» SUPPLIED DATA:
+---+
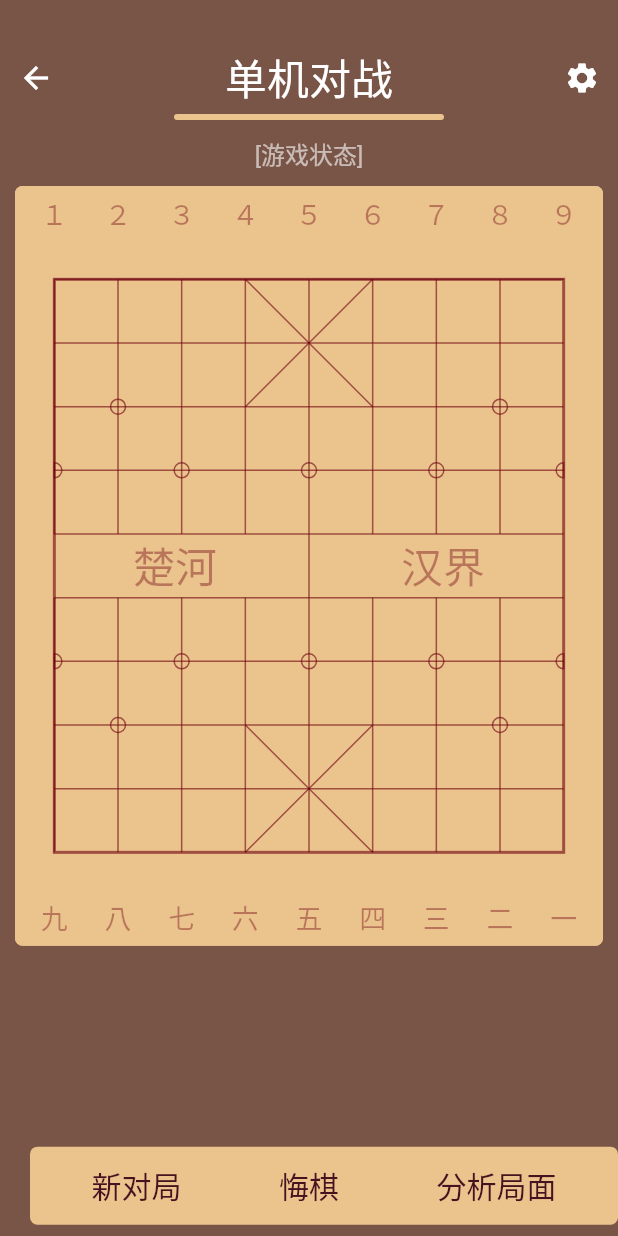
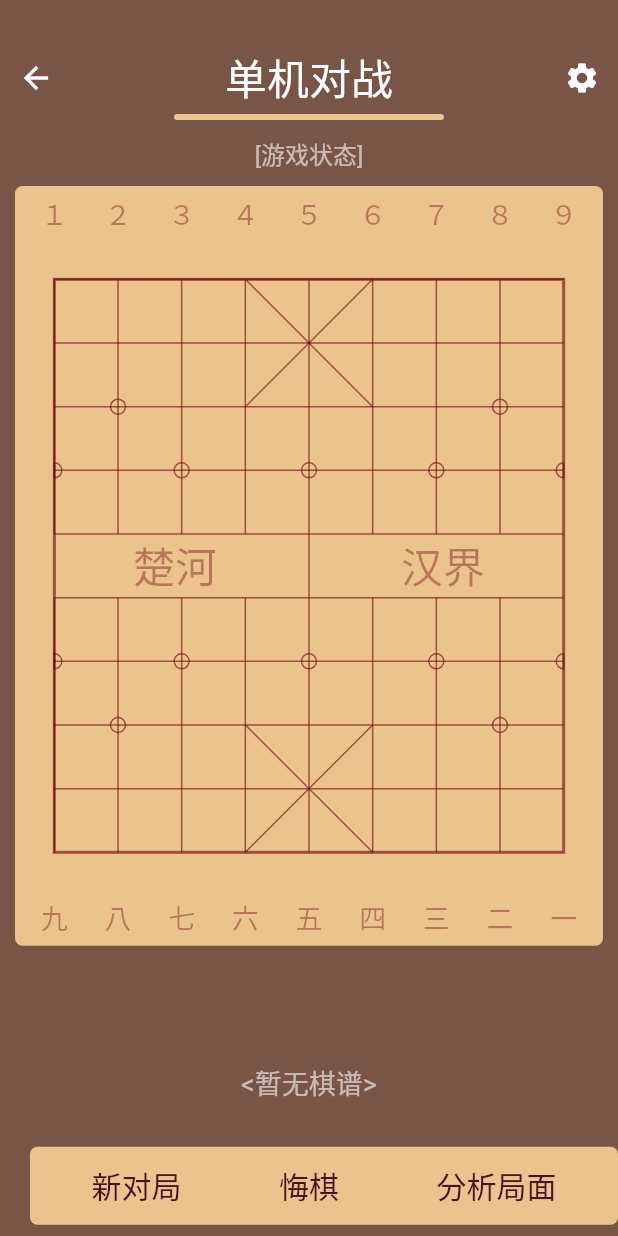
Before and after one commit to mutoe/chessroad, a Flutter app: the screen it shows after launch, after a tap on "挑战云主机", on a phone screen of 412 x 824 dp. Run offline on Flutter 3.47's test engine with Material 2 defaults, Android fonts, the light colour scheme and no system bars; Roboto replaces fonts that are missing (QiTi); statements that could not run were skipped.

Commit message:
feat: support responsive design

```diff
--- a/lib/main.dart
+++ b/lib/main.dart
@@ -1,9 +1,26 @@
+import 'dart:io';
+
 import 'package:chessroad/routes/battle-page.dart';
 import 'package:chessroad/routes/main-menu.dart';
 import 'package:flutter/material.dart';
+import 'package:flutter/services.dart';
 
 void main() {
   runApp(ChessRoadApp());
+
+  // allow vertical screen only
+  SystemChrome.setPreferredOrientations([
+    DeviceOrientation.portraitUp,
+    DeviceOrientation.portraitDown,
+  ]);
+
+  // hidden system status bar
+  if (Platform.isAndroid) {
+    SystemChrome.setSystemUIOverlayStyle(
+      SystemUiOverlayStyle(statusBarColor: Colors.transparent),
+    );
+  }
+  SystemChrome.setEnabledSystemUIOverlays([]);
 }
 
 class ChessRoadApp extends StatelessWidget {
--- a/lib/routes/battle-page.dart
+++ b/lib/routes/battle-page.dart
@@ -1,3 +1,5 @@
+import 'dart:math';
+
 import 'package:chessroad/board/board-widget.dart';
 import 'package:chessroad/chess/chess-base.dart';
 import 'package:chessroad/common/color-constants.dart';
@@ -6,8 +8,8 @@ import 'package:chessroad/main.dart';
 import 'package:flutter/material.dart';
 
 class BattlePage extends StatefulWidget {
-  static const BoardMarginVertical = 10.0;
-  static const BoardMarginHorizontal = 10.0;
+  static double borderMargin = 10.0;
+  static double screenPaddingHorizontal = 10.0;
 
   @override
   _BattlePageState createState() => _BattlePageState();
@@ -18,6 +20,18 @@ class _BattlePageState extends State<BattlePage> {
   void initState() {
     super.initState();
     Battle.shared.init();
+  }
+
+  void calcScreenPaddingHorizontal() {
+    final windowSize = MediaQuery.of(context).size;
+    double height = windowSize.height;
+    double width = windowSize.width;
+
+    if (height / width < 16.0 / 9.0) {
+      width = height * 9 / 16;
+      BattlePage.screenPaddingHorizontal =
+          max(10, (windowSize.width - width) / 2 - BattlePage.borderMargin);
+    }
   }
 
   Widget createPageHeader() {
@@ -36,7 +50,7 @@ class _BattlePageState extends State<BattlePage> {
                 Icons.arrow_back,
                 color: ColorConstants.DarkTextPrimary,
               ),
-              onPressed: () {},
+              onPressed: () => Navigator.of(context).pop(),
             ),
             Expanded(child: SizedBox()),
             Text(
@@ -68,19 +82,14 @@ class _BattlePageState extends State<BattlePage> {
   }
 
   Widget createBoard() {
-    final windowSize = MediaQuery.of(context).size;
-
     return Container(
       margin: EdgeInsets.symmetric(
-        horizontal: BattlePage.BoardMarginHorizontal,
-        vertical: BattlePage.BoardMarginVertical,
-      ),
-      decoration: BoxDecoration(
-        borderRadius: BorderRadius.circular(5),
-        color: ColorConstants.BoardBackground,
+        horizontal: BattlePage.screenPaddingHorizontal,
+        vertical: BattlePage.borderMargin,
       ),
       child: BoardWidget(
-        width: windowSize.width - BattlePage.BoardMarginHorizontal * 2,
+        width: MediaQuery.of(context).size.width -
+            BattlePage.screenPaddingHorizontal * 2,
         onBoardTap: onBoardTap,
       ),
     );
@@ -95,7 +104,7 @@ class _BattlePageState extends State<BattlePage> {
         color: ColorConstants.BoardBackground,
       ),
       margin:
-          EdgeInsets.symmetric(horizontal: BattlePage.BoardMarginHorizontal),
+          EdgeInsets.symmetric(horizontal: BattlePage.screenPaddingHorizontal),
       padding: EdgeInsets.symmetric(vertical: 2),
       child: Row(children: [
         Expanded(child: SizedBox()),
@@ -116,6 +125,17 @@ class _BattlePageState extends State<BattlePage> {
         Expanded(child: SizedBox()),
       ]),
     );
+  }
+
+  Widget buildFooter() {
+    final size = MediaQuery.of(context).size;
+    final manualText = '<暂无棋谱>';
+
+    if (size.height / size.width > 16 / 9) {
+      return buildManualPanel(manualText);
+    } else {
+      return buildExpandableManualPanel(manualText);
+    }
   }
 
   onBoardTap(BuildContext context, int position) {
@@ -141,9 +161,12 @@ class _BattlePageState extends State<BattlePage> {
 
   @override
   Widget build(BuildContext context) {
+    calcScreenPaddingHorizontal();
+
     final header = createPageHeader();
     final board = createBoard();
     final operatorBar = createOperatorBar();
+    final footer = buildFooter();
 
     return Scaffold(
       backgroundColor: ColorConstants.DarkBackground,
@@ -151,7 +174,51 @@ class _BattlePageState extends State<BattlePage> {
         header,
         board,
         operatorBar,
+        footer,
       ]),
     );
   }
+
+  Widget buildManualPanel(String text) {
+    final manualStyle = TextStyle(
+      fontSize: 18,
+      color: ColorConstants.DarkTextSecondary,
+      height: 1.5,
+    );
+
+    return Expanded(
+      child: Container(
+        margin: EdgeInsets.symmetric(vertical: 16),
+        child: SingleChildScrollView(
+          child: Text(text, style: manualStyle),
+        ),
+      ),
+    );
+  }
+
+  Widget buildExpandableManualPanel(String text) {
+    final manualStyle = TextStyle(
+      fontSize: 18,
+      height: 1.5,
+    );
+
+    return Expanded(
+        child: IconButton(
+      icon: Icon(Icons.expand_less, color: ColorConstants.DarkTextPrimary),
+      onPressed: () => showDialog(
+        context: context,
+        barrierDismissible: false,
+        builder: (context) => AlertDialog(
+          title: Text('棋谱', style: TextStyle(color: ColorConstants.Primary)),
+          content: SingleChildScrollView(child: Text(text, style: manualStyle)),
+          actions: [
+            FlatButton(
+              child: Text('好的'),
+              onPressed: () => Navigator.of(context).pop(),
+            ),
+          ],
+        ),
+      ),
+    ));
+  }
 }
```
+---+
» EXERCISE GOAL:
Copy the entries precisely, images excluded.

» REPLY:
Before and after one commit to mutoe/chessroad, a Flutter app: the screen it shows after launch, after a tap on "挑战云主机", on a phone screen of 412 x 824 dp. Run offline on Flutter 3.47's test engine with Material 2 defaults, Android fonts, the light colour scheme and no system bars; Roboto replaces fonts that are missing (QiTi); statements that could not run were skipped.

Commit message:
feat: support responsive design

```diff
--- a/lib/main.dart
+++ b/lib/main.dart
@@ -1,9 +1,26 @@
+import 'dart:io';
+
 import 'package:chessroad/routes/battle-page.dart';
 import 'package:chessroad/routes/main-menu.dart';
 import 'package:flutter/material.dart';
+import 'package:flutter/services.dart';
 
 void main() {
   runApp(ChessRoadApp());
+
+  // allow vertical screen only
+  SystemChrome.setPreferredOrientations([
+    DeviceOrientation.portraitUp,
+    DeviceOrientation.portraitDown,
+  ]);
+
+  // hidden system status bar
+  if (Platform.isAndroid) {
+    SystemChrome.setSystemUIOverlayStyle(
+      SystemUiOverlayStyle(statusBarColor: Colors.transparent),
+    );
+  }
+  SystemChrome.setEnabledSystemUIOverlays([]);
 }
 
 class ChessRoadApp extends StatelessWidget {
--- a/lib/routes/battle-page.dart
+++ b/lib/routes/battle-page.dart
@@ -1,3 +1,5 @@
+import 'dart:math';
+
 import 'package:chessroad/board/board-widget.dart';
 import 'package:chessroad/chess/chess-base.dart';
 import 'package:chessroad/common/color-constants.dart';
@@ -6,8 +8,8 @@ import 'package:chessroad/main.dart';
 import 'package:flutter/material.dart';
 
 class BattlePage extends StatefulWidget {
-  static const BoardMarginVertical = 10.0;
-  static const BoardMarginHorizontal = 10.0;
+  static double borderMargin = 10.0;
+  static double screenPaddingHorizontal = 10.0;
 
   @override
   _BattlePageState createState() => _BattlePageState();
@@ -18,6 +20,18 @@ class _BattlePageState extends State<BattlePage> {
   void initState() {
     super.initState();
     Battle.shared.init();
+  }
+
+  void calcScreenPaddingHorizontal() {
+    final windowSize = MediaQuery.of(context).size;
+    double height = windowSize.height;
+    double width = windowSize.width;
+
+    if (height / width < 16.0 / 9.0) {
+      width = height * 9 / 16;
+      BattlePage.screenPaddingHorizontal =
+          max(10, (windowSize.width - width) / 2 - BattlePage.borderMargin);
+    }
   }
 
   Widget createPageHeader() {
@@ -36,7 +50,7 @@ class _BattlePageState extends State<BattlePage> {
                 Icons.arrow_back,
                 color: ColorConstants.DarkTextPrimary,
               ),
-              onPressed: () {},
+              onPressed: () => Navigator.of(context).pop(),
             ),
             Expanded(child: SizedBox()),
             Text(
@@ -68,19 +82,14 @@ class _BattlePageState extends State<BattlePage> {
   }
 
   Widget createBoard() {
-    final windowSize = MediaQuery.of(context).size;
-
     return Container(
       margin: EdgeInsets.symmetric(
-        horizontal: BattlePage.BoardMarginHorizontal,
-        vertical: BattlePage.BoardMarginVertical,
-      ),
-      decoration: BoxDecoration(
-        borderRadius: BorderRadius.circular(5),
-        color: ColorConstants.BoardBackground,
+        horizontal: BattlePage.screenPaddingHorizontal,
+        vertical: BattlePage.borderMargin,
       ),
       child: BoardWidget(
-        width: windowSize.width - BattlePage.BoardMarginHorizontal * 2,
+        width: MediaQuery.of(context).size.width -
+            BattlePage.screenPaddingHorizontal * 2,
         onBoardTap: onBoardTap,
       ),
     );
@@ -95,7 +104,7 @@ class _BattlePageState extends State<BattlePage> {
         color: ColorConstants.BoardBackground,
       ),
       margin:
-          EdgeInsets.symmetric(horizontal: BattlePage.BoardMarginHorizontal),
+          EdgeInsets.symmetric(horizontal: BattlePage.screenPaddingHorizontal),
       padding: EdgeInsets.symmetric(vertical: 2),
       child: Row(children: [
         Expanded(child: SizedBox()),
@@ -116,6 +125,17 @@ class _BattlePageState extends State<BattlePage> {
         Expanded(child: SizedBox()),
       ]),
     );
+  }
+
+  Widget buildFooter() {
+    final size = MediaQuery.of(context).size;
+    final manualText = '<暂无棋谱>';
+
+    if (size.height / size.width > 16 / 9) {
+      return buildManualPanel(manualText);
+    } else {
+      return buildExpandableManualPanel(manualText);
+    }
   }
 
   onBoardTap(BuildContext context, int position) {
@@ -141,9 +161,12 @@ class _BattlePageState extends State<BattlePage> {
 
   @override
   Widget build(BuildContext context) {
+    calcScreenPaddingHorizontal();
+
     final header = createPageHeader();
     final board = createBoard();
     final operatorBar = createOperatorBar();
+    final footer = buildFooter();
 
     return Scaffold(
       backgroundColor: ColorConstants.DarkBackground,
@@ -151,7 +174,51 @@ class _BattlePageState extends State<BattlePage> {
         header,
         board,
         operatorBar,
+        footer,
       ]),
     );
   }
+
+  Widget buildManualPanel(String text) {
+    final manualStyle = TextStyle(
+      fontSize: 18,
+      color: ColorConstants.DarkTextSecondary,
+      height: 1.5,
+    );
+
+    return Expanded(
+      child: Container(
+        margin: EdgeInsets.symmetric(vertical: 16),
+        child: SingleChildScrollView(
+          child: Text(text, style: manualStyle),
+        ),
+      ),
+    );
+  }
+
+  Widget buildExpandableManualPanel(String text) {
+    final manualStyle = TextStyle(
+      fontSize: 18,
+      height: 1.5,
+    );
+
+    return Expanded(
+        child: IconButton(
+      icon: Icon(Icons.expand_less, color: ColorConstants.DarkTextPrimary),
+      onPressed: () => showDialog(
+        context: context,
+        barrierDismissible: false,
+        builder: (context) => AlertDialog(
+          title: Text('棋谱', style: TextStyle(color: ColorConstants.Primary)),
+          content: SingleChildScrollView(child: Text(text, style: manualStyle)),
+          actions: [
+            FlatButton(
+              child: Text('好的'),
+              onPressed: () => Navigator.of(context).pop(),
+            ),
+          ],
+        ),
+      ),
+    ));
+  }
 }
```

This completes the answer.